I was not sure how the group would react. So far a few of the Yahoo DI Dads are interested. I am not sure how the rest of the group feels about the idea. Given that they each can be posted under psuedonyms I think at least a few more will join in who otherwise would not go public. The idea is that I would occasionally present a topic and then perhaps three (3) members would each draft their views independently which I would post simultaneously for viewers to see the similarities and differences of opinion.
I am thinking that posts would only be added on a weekly basis so as to not overload anyone and to give this version of a multi contributor blog time to grow.
Good idea or bad?
Tuesday, April 04, 2006
In addition to DadBloggers (which I have begun contributing to - see post of a few days ago) the following is a list of other multiple dad blogging sites ( I found on the DadBloggers site) where the viewer can read posts from many dads all at one convenient web address:
Monday, April 03, 2006
There is a message thread currently on the Yahoo Group SpermDonors that started after the 60 Minutes DSR segment.
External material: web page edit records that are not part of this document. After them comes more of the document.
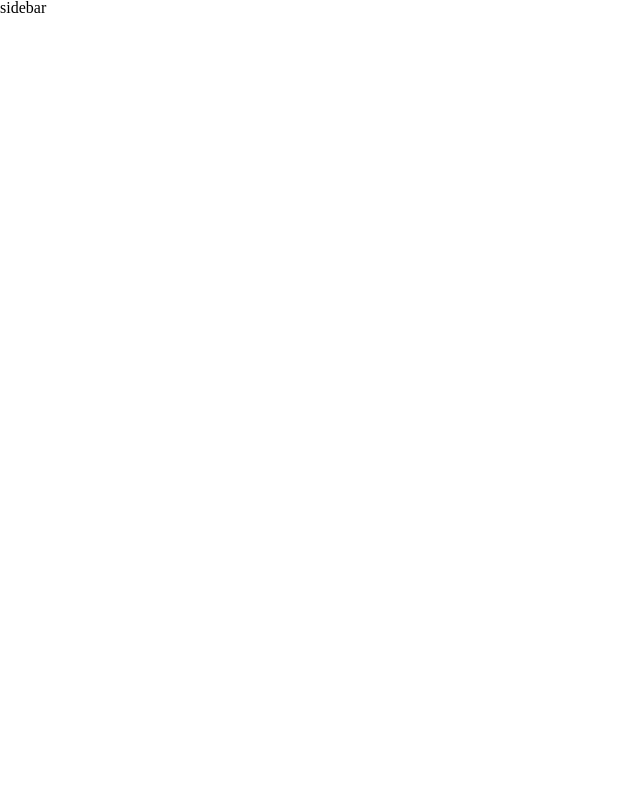
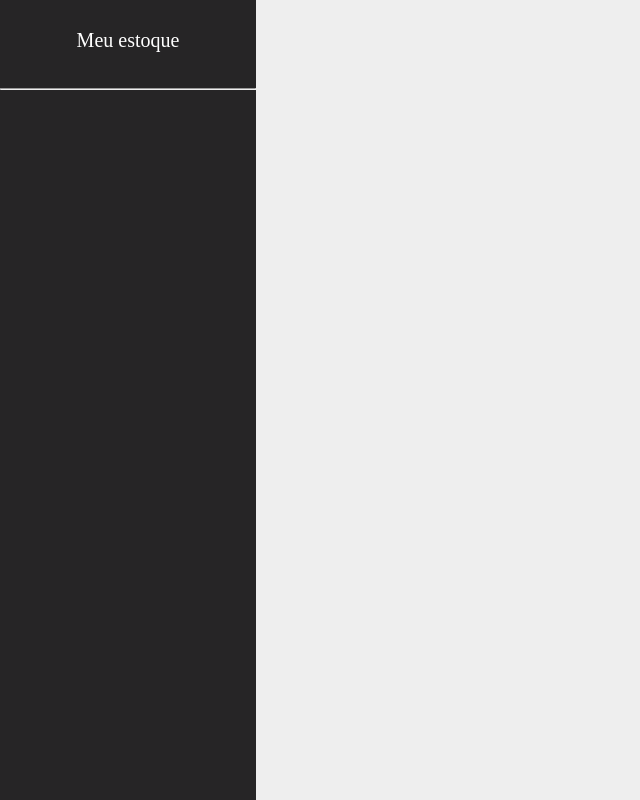
Before and after one commit to phbodias/meu-estoque, a React (Create React App) app: page / in a window 1280 px wide. Shown: the whole page, without its empty margins (0-640 px from the left). Built offline with nearby package versions, Linux system fonts and the light colour scheme.

Commit message:
:construction: Sidebar

```diff
--- a/src/components/Sidebar/indes.tsx
+++ /dev/null
@@ -1,5 +0,0 @@
-const Sidebar = () => {
-  return <div>sidebar</div>;
-};
-
-export default Sidebar;
--- /dev/null
+++ b/src/components/Sidebar/index.tsx
@@ -0,0 +1,12 @@
+import { Container } from "./style";
+
+const Sidebar = () => {
+  return (
+    <Container>
+      <p className="header">Meu estoque</p>
+      <hr />
+    </Container>
+  );
+};
+
+export default Sidebar;
--- /dev/null
+++ b/src/components/Sidebar/style.ts
@@ -0,0 +1,21 @@
+import styled from "styled-components";
+
+const Container = styled.div`
+  width: 20vw;
+  height: 100vh;
+  background-color: #262526;
+  color: #ffffff;
+
+  .header {
+    display: flex;
+    justify-content: center;
+    align-items: center;
+    width: 100%;
+    height: 10%;
+    min-height: 50px;
+    font-size: 20px;
+    cursor: zoom-in;
+  }
+`;
+
+export { Container };
--- a/src/pages/Home/index.tsx
+++ b/src/pages/Home/index.tsx
@@ -1,4 +1,4 @@
-import Sidebar from "../../components/Sidebar/indes";
+import Sidebar from "../../components/Sidebar";
 
 const Home = () => {
   return <Sidebar />;
--- /dev/null
+++ b/src/react-app-env.d.ts
@@ -0,0 +1,4 @@
+declare module "*.png";
+declare module "*.svg";
+declare module "*.jpeg";
+declare module "*.jpg";
--- a/src/styles/GlobalStyle/index.ts
+++ b/src/styles/GlobalStyle/index.ts
@@ -45,6 +45,10 @@ const GlobalStyle = createGlobalStyle`
     border-spacing: 0;
   }
 
+  body{
+    background-color: #EEEEEE;
+  }
+
   #root{
     width: 100vw;
     min-height: 100vh;
```
Also changed, not shown: src/images/background.png (added).
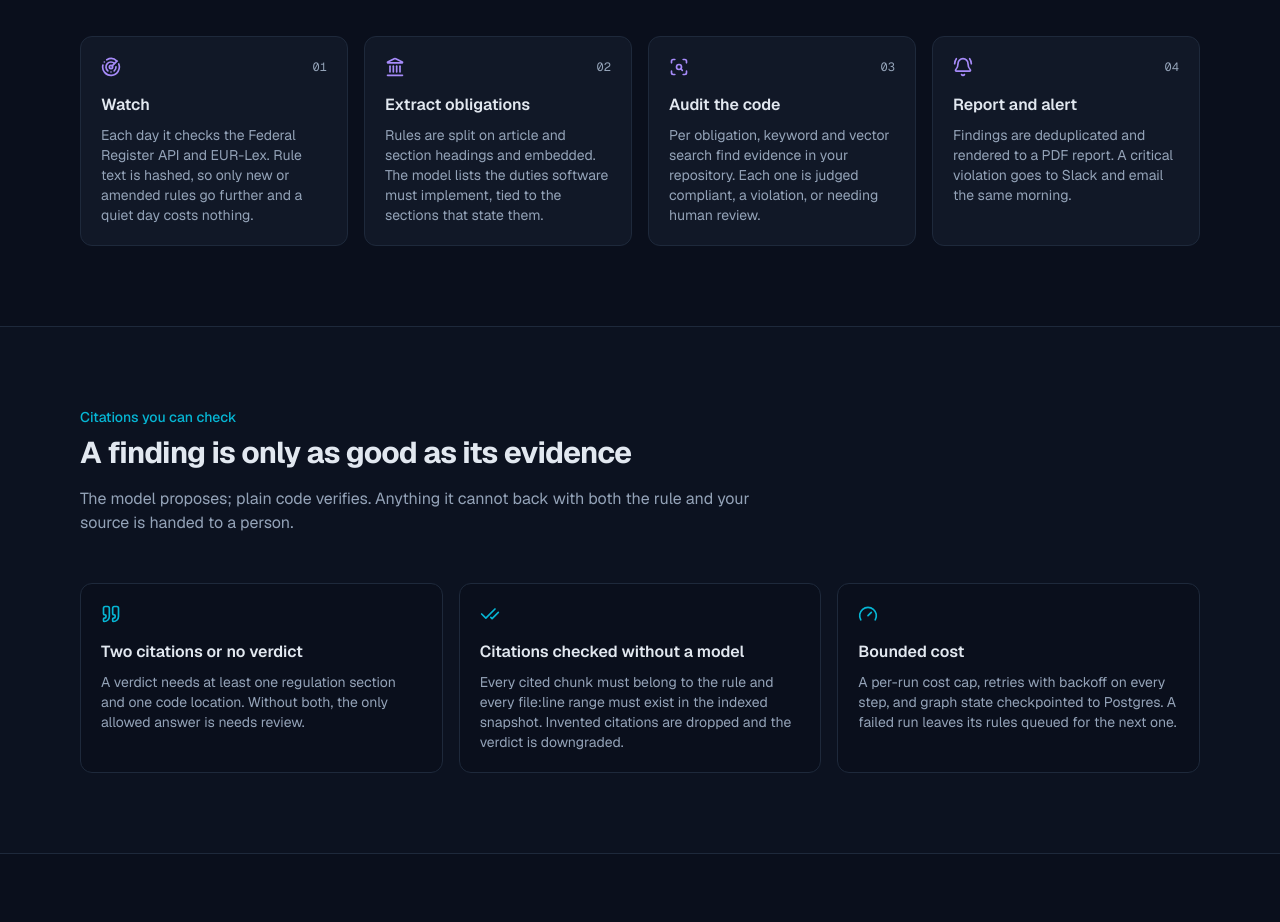
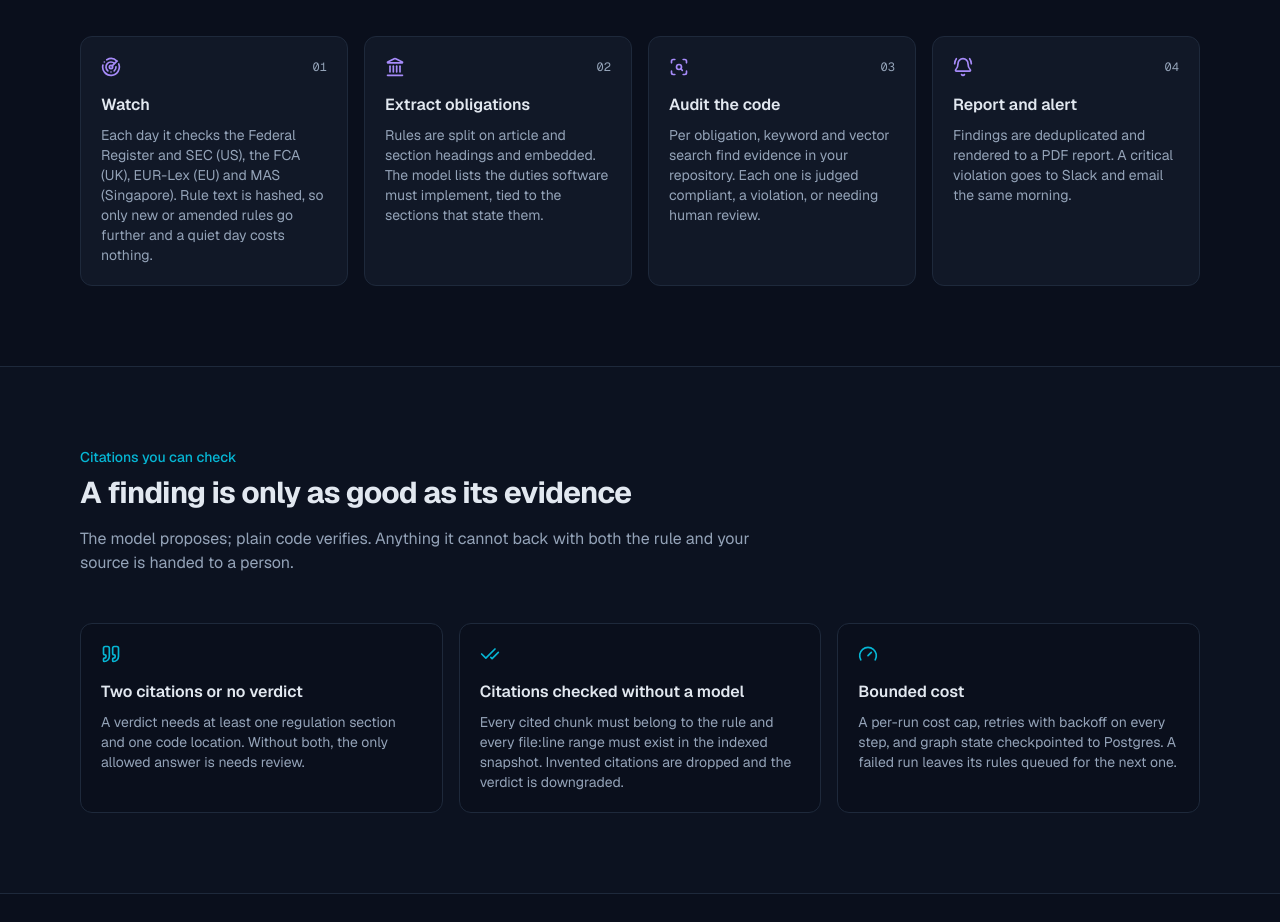
Before and after one commit to gengirish/compliance-sentinel, a Next.js app in the folder web/: page / in a window 1280 px wide. Shown: the part 940-1862 px from the top of the page. Built offline with nearby package versions, Linux system fonts and the light colour scheme.

Commit message:
Auto-commit: 2026-10-26 20:56

```diff
--- a/web/src/app/(dashboard)/rules/page.tsx
+++ b/web/src/app/(dashboard)/rules/page.tsx
@@ -15,7 +15,7 @@ export default async function RulesPage() {
     <>
       <PageHeader
         title="Tracked rules"
-        description="Regulations collected from the Federal Register and EUR-Lex. A rule is re-audited when its text changes."
+        description="Regulations collected from the Federal Register, the SEC, the FCA, EUR-Lex and MAS. A rule is re-audited when its text changes."
       />
       {rules.length === 0 ? (
         <EmptyState title="No rules collected yet" />
--- a/web/src/app/page.tsx
+++ b/web/src/app/page.tsx
@@ -30,7 +30,7 @@ const STEPS = [
   {
     icon: Radar,
     title: "Watch",
-    body: "Each day it checks the Federal Register API and EUR-Lex. Rule text is hashed, so only new or amended rules go further and a quiet day costs nothing.",
+    body: "Each day it checks the Federal Register and SEC (US), the FCA (UK), EUR-Lex (EU) and MAS (Singapore). Rule text is hashed, so only new or amended rules go further and a quiet day costs nothing.",
   },
   {
     icon: Landmark,
```
Also changed, not shown: 1 other file (tests, documents, lock files or other folders).
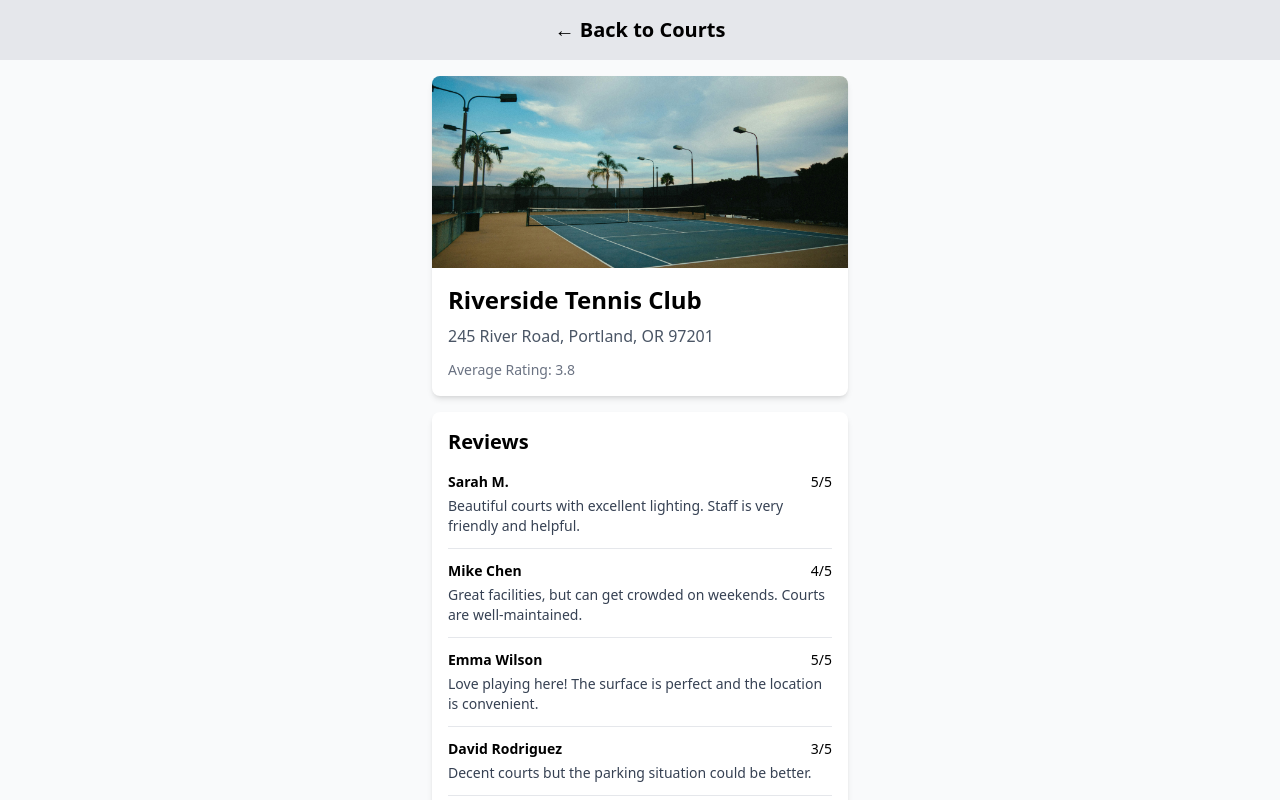
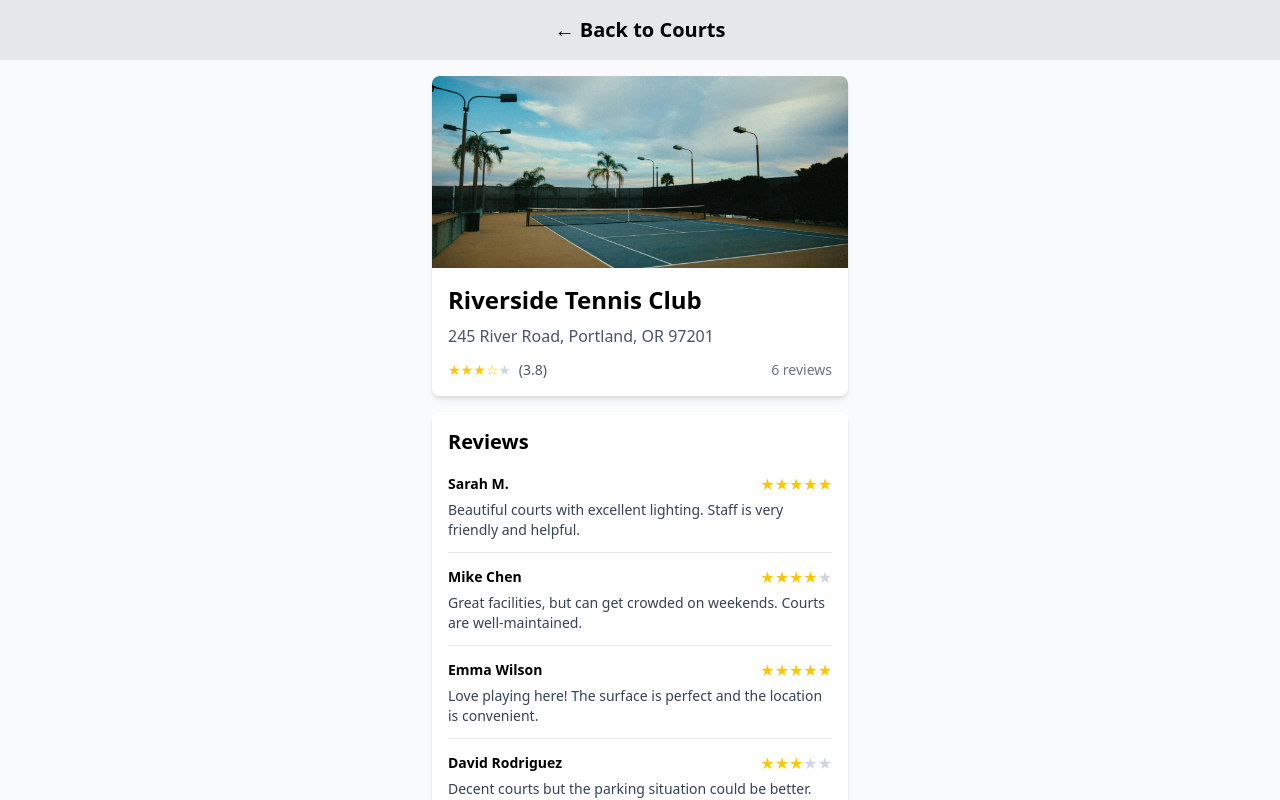
Before and after one commit to BYOB-Sports/code-challenges, a React (Vite) app in the folder frontend-challenge/tennis-court-viewer/: page /court/1 in a window 1280 px wide. Built offline with nearby package versions, Linux system fonts and the light colour scheme.

Commit message:
Added star system using Cursor

```diff
--- a/frontend-challenge/tennis-court-viewer/src/components/AddReview.jsx
+++ b/frontend-challenge/tennis-court-viewer/src/components/AddReview.jsx
@@ -1,4 +1,5 @@
 import { useState } from 'react';
+import StarRating from './StarRating';
 
 const AddReview = ({ addReview }) => {
   const [username, setUsername] = useState('');
@@ -47,18 +48,7 @@ const AddReview = ({ addReview }) => {
         onChange={(e) => setUsername(e.target.value)}
       />
 
-      <select
-        value={rating}
-        onChange={(e) => setRating(e.target.value)}
-        className="w-full border p-2 rounded"
-      >
-        <option value={0}>Select a rating</option>
-        <option value={1}>1</option>
-        <option value={2}>2</option>
-        <option value={3}>3</option>
-        <option value={4}>4</option>
-        <option value={5}>5</option>
-      </select>
+      <StarRating rating={rating} setRating={setRating} />
 
       <textarea
         placeholder="Write your review"
--- /dev/null
+++ b/frontend-challenge/tennis-court-viewer/src/components/StarDisplay.jsx
@@ -0,0 +1,26 @@
+// Prompt: Help me make it so ratings are displayed with stars rather than a number.
+
+const StarDisplay = ({ rating }) => {
+const fullStars = Math.floor(rating);
+const hasHalfStar = rating % 1 !== 0;
+const emptyStars = 5 - fullStars - (hasHalfStar ? 1 : 0);
+
+  return (
+    <div className="flex items-center space-x-1">
+      <div className="flex">
+        {[...Array(fullStars)].map((_, i) => (
+          <span key={i} className="text-yellow-400 text-sm">★</span>
+        ))}
+        {hasHalfStar && (
+          <span className="text-yellow-400 text-sm">☆</span>
+        )}
+        {[...Array(emptyStars)].map((_, i) => (
+          <span key={i} className="text-gray-300 text-sm">★</span>
+        ))}
+      </div>
+      <span className="text-sm text-gray-600 ml-1">({rating.toFixed(1)})</span>
+    </div>
+  )
+}
+
+export default StarDisplay;
--- /dev/null
+++ b/frontend-challenge/tennis-court-viewer/src/components/StarRating.jsx
@@ -0,0 +1,22 @@
+// Prompt: Help me make it so ratings are made with stars rather than a drop-down.
+
+const StarRating = ({ rating, setRating }) => {
+  return (
+    <div className="flex space-x-1">
+      {[1, 2, 3, 4, 5].map((star) => (
+        <button
+        key={star}
+        type="button"
+        className={`text-2xl ${
+          rating >= star ? "text-yellow-400" : "text-gray-300"
+        }`}
+        onClick={() => setRating(rating === star ? 0 : star)}
+      >
+        ★
+      </button>
+      ))}
+    </div>
+  );
+}
+
+export default StarRating;
--- a/frontend-challenge/tennis-court-viewer/src/pages/CourtDetails.jsx
+++ b/frontend-challenge/tennis-court-viewer/src/pages/CourtDetails.jsx
@@ -1,6 +1,7 @@
 import { useState, useEffect } from 'react';
 import { useParams, Link } from 'react-router-dom';
 import AddReview from '../components/AddReview';
+import StarDisplay from '../components/StarDisplay';
 
 const CourtDetails = () => {
   const { id } = useParams();
@@ -33,6 +34,10 @@ const CourtDetails = () => {
       </div>;
   }
 
+  const averageRating = court.reviews.length > 0
+    ? (court.reviews.reduce((sum, review) => sum + review.rating, 0) / court.reviews.length)
+    : 0;
+
   const addReview = (newReview) => {
     setCourt((prev) => ({
       ...prev,
@@ -54,8 +59,12 @@ const CourtDetails = () => {
           <div className="p-4">
             <h1 className="text-2xl font-bold mb-2">{court.name}</h1>
             <p className="text-gray-600 mb-3">{court.address}</p>
-            <p className="text-sm text-gray-500">Average Rating: {court.reviews.length > 0 ? (court.reviews.reduce((sum, review) => sum + review.rating, 0) / court.reviews.length).toFixed(1) : 0.0}</p>
-
+            <div className="flex items-center justify-between">
+              <StarDisplay rating={averageRating} />
+              <span className="text-sm text-gray-500">
+              {court.reviews.length} review{court.reviews.length === 1 ? '' : 's'}
+            </span>
+            </div>
           </div>
         </div>
 
@@ -68,7 +77,18 @@ const CourtDetails = () => {
                 <div key={index} className="border-b border-gray-200 pb-3 last:border-b-0">
                   <div className="flex items-center justify-between mb-1">
                     <p className="font-semibold text-sm">{review.username}</p>
-                    <p className="text-sm">{review.rating}/5</p>
+                    <div className="flex">
+                      {[...Array(5)].map((_, star) => (
+                        <span
+                          key={star}
+                          className={`test-sm ${
+                            star < review.rating ? "text-yellow-400" : "text-gray-300"
+                          }`}
+                        >
+                          ★
+                        </span>
+                      ))}
+                    </div>
                   </div>
                   <p className="text-sm text-gray-700">{review.comment}</p>
                 </div>
--- a/frontend-challenge/tennis-court-viewer/src/pages/CourtList.jsx
+++ b/frontend-challenge/tennis-court-viewer/src/pages/CourtList.jsx
@@ -1,7 +1,7 @@
 import { useState, useEffect } from 'react';
 import { Link } from 'react-router-dom';
 import Navigation from '../components/Navigation';
-
+import StarDisplay from '../components/StarDisplay';
 
 const CourtList = () => {
   const [courts, setCourts] = useState([]);
@@ -39,7 +39,7 @@ const CourtList = () => {
         <div className="grid grid-cols-2 gap-3">
           {filteredCourts.map((court) => {
             const averageRating = court.reviews.length > 0
-              ? (court.reviews.reduce((sum, review) => sum + review.rating, 0) / court.reviews.length).toFixed(1)
+              ? (court.reviews.reduce((sum, review) => sum + review.rating, 0) / court.reviews.length)
               : 0.0;
 
               return (
@@ -59,7 +59,9 @@ const CourtList = () => {
                       <h2 className="font-semibold text-xs leading-tight mb-1 line-clamp-1">{court.name}</h2>
                       <p className="text-xs text-gray-600 mb-1 line-clamp-2">{court.address}</p>
                     </div>
-                    <p className="flex-shrink-0">Average Rating: {averageRating}</p>
+                    <div className="flex-shrink-0">
+                      <StarDisplay rating={(averageRating)} />
+                    </div>
                   </div>
                 </Link>
               )
```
The thread's discussion has touched on the obligations of a bio father vs that of the choice to be a dad by the social fathers.
As a social father who was there (1) for the choice of donor (actuallly I chose him) , (2) for the inseminations, (3) the entire pregnancy [& all that entails] and (4) for their birth I feel my role is more than a choice. It is a committment to the children, to my wife, to the world and to the donor that I raise these kids [as my own]. My name is on their birth certs which gives me equal custody and decision making capabilities. It also obligates me as much as any bio dad. Except for [their] blood [which matches mine in type] these are my children and I recognize and acknowledge all the resposibilities that go with it. If I had met my wife after she had these kids perhaps it would be more of a social choice. But based on my fact pattern I am their dad [by more than simply choice] as are any other men whose facts match.
As a result I feel all of the obligations of a bio father are mine and nothing less. And yes I acknowledge that if a marriage were to dissolve between a married couple (bio mom, DI dad) that the social dad should be liable for child support as to do otherwise would signify a lack of commitment to the child and a lack of respect for the former spouse.
To recap the point being made in some of the thread responses is simply that social DI dads who choose to enter this method of conception are choosing to love and raise these kids. Yes, I agree but once the choice is made it requires an acknowledgemenmt of a lifetime obligation.